++++ GIVEN RECORDS

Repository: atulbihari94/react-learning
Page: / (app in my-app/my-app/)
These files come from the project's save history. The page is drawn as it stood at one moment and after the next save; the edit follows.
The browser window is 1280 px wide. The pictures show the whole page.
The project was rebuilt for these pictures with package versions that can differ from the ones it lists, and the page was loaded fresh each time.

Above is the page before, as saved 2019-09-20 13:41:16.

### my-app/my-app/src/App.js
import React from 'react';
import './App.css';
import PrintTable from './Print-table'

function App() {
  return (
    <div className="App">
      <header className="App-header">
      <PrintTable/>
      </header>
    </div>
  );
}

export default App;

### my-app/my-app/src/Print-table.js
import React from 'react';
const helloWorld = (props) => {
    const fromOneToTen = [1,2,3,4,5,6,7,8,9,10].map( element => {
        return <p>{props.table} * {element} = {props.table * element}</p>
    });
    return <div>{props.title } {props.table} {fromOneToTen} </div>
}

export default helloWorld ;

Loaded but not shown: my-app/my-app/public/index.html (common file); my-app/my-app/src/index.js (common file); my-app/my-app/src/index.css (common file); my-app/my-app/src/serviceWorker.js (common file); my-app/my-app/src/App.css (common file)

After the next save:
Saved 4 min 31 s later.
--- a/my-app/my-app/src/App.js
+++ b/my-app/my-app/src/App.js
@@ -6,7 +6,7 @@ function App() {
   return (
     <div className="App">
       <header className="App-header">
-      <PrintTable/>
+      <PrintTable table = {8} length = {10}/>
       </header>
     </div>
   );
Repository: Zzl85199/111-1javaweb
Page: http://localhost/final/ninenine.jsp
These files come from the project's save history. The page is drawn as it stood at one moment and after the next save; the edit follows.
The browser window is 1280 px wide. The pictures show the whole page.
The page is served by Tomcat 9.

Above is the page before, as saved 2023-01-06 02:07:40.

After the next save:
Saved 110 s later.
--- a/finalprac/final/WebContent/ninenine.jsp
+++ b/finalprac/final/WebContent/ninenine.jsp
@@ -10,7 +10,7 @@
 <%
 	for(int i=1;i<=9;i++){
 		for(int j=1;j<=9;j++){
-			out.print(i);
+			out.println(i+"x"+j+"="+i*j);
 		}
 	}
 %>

++++++++

# WHAT THIS TASK INVOLVES
Report the number of lines in the records that include the string "before", and write no other words.

# RESPONSE AREA
2